*Task to carry out*:
From the line containing "string name" through the last line of the records, print every line exactly and nothing more.

:: Data shown ::

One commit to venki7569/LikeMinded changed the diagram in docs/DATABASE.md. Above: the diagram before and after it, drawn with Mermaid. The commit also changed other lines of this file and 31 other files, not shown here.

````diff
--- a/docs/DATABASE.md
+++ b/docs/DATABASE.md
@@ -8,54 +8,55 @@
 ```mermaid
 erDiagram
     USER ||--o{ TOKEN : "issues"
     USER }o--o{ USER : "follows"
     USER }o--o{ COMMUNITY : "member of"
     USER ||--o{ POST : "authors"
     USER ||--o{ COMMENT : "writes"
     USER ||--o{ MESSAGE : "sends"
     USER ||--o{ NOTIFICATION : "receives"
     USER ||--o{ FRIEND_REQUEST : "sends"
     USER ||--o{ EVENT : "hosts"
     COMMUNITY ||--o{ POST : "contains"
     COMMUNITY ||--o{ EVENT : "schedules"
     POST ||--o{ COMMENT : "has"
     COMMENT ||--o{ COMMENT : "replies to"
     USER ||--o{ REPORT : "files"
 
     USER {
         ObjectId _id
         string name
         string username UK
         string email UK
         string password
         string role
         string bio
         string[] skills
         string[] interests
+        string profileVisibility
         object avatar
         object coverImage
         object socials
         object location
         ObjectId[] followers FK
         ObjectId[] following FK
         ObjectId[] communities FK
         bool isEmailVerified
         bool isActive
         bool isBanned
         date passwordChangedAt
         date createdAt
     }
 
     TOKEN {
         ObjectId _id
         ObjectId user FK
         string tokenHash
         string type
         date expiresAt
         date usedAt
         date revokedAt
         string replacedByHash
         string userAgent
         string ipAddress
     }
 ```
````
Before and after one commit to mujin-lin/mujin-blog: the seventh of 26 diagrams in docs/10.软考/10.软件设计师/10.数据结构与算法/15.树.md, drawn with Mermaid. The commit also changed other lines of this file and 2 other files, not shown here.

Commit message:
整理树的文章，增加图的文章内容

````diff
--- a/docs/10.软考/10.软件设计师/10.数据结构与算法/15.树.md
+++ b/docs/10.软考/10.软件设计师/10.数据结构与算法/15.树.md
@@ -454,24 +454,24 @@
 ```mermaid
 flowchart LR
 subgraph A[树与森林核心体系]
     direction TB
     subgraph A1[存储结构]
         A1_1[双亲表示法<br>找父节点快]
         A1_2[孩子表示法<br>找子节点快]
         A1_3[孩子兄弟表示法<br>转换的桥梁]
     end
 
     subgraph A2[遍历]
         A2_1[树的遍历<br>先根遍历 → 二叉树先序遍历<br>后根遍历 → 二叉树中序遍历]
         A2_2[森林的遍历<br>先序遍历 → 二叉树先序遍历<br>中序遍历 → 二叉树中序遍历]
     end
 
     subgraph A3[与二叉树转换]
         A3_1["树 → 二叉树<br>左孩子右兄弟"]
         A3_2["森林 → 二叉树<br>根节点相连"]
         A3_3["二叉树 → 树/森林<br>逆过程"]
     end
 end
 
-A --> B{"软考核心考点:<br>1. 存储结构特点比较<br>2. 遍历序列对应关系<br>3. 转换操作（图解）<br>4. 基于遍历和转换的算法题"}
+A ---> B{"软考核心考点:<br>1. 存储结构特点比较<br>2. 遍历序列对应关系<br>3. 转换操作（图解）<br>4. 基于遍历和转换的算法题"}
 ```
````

:::

*Reply to the exercise*:
         string name
         string username UK
         string email UK
         string password
         string role
         string bio
         string[] skills
         string[] interests
+        string profileVisibility
         object avatar
         object coverImage
         object socials
         object location
         ObjectId[] followers FK
         ObjectId[] following FK
         ObjectId[] communities FK
         bool isEmailVerified
         bool isActive
         bool isBanned
         date passwordChangedAt
         date createdAt
     }
 
     TOKEN {
         ObjectId _id
         ObjectId user FK
         string tokenHash
         string type
         date expiresAt
         date usedAt
         date revokedAt
         string replacedByHash
         string userAgent
         string ipAddress
     }
 ```
````
Before and after one commit to mujin-lin/mujin-blog: the seventh of 26 diagrams in docs/10.软考/10.软件设计师/10.数据结构与算法/15.树.md, drawn with Mermaid. The commit also changed other lines of this file and 2 other files, not shown here.

Commit message:
整理树的文章，增加图的文章内容

````diff
--- a/docs/10.软考/10.软件设计师/10.数据结构与算法/15.树.md
+++ b/docs/10.软考/10.软件设计师/10.数据结构与算法/15.树.md
@@ -454,24 +454,24 @@
 ```mermaid
 flowchart LR
 subgraph A[树与森林核心体系]
     direction TB
     subgraph A1[存储结构]
         A1_1[双亲表示法<br>找父节点快]
         A1_2[孩子表示法<br>找子节点快]
         A1_3[孩子兄弟表示法<br>转换的桥梁]
     end
 
     subgraph A2[遍历]
         A2_1[树的遍历<br>先根遍历 → 二叉树先序遍历<br>后根遍历 → 二叉树中序遍历]
         A2_2[森林的遍历<br>先序遍历 → 二叉树先序遍历<br>中序遍历 → 二叉树中序遍历]
     end
 
     subgraph A3[与二叉树转换]
         A3_1["树 → 二叉树<br>左孩子右兄弟"]
         A3_2["森林 → 二叉树<br>根节点相连"]
         A3_3["二叉树 → 树/森林<br>逆过程"]
     end
 end
 
-A --> B{"软考核心考点:<br>1. 存储结构特点比较<br>2. 遍历序列对应关系<br>3. 转换操作（图解）<br>4. 基于遍历和转换的算法题"}
+A ---> B{"软考核心考点:<br>1. 存储结构特点比较<br>2. 遍历序列对应关系<br>3. 转换操作（图解）<br>4. 基于遍历和转换的算法题"}
 ```
````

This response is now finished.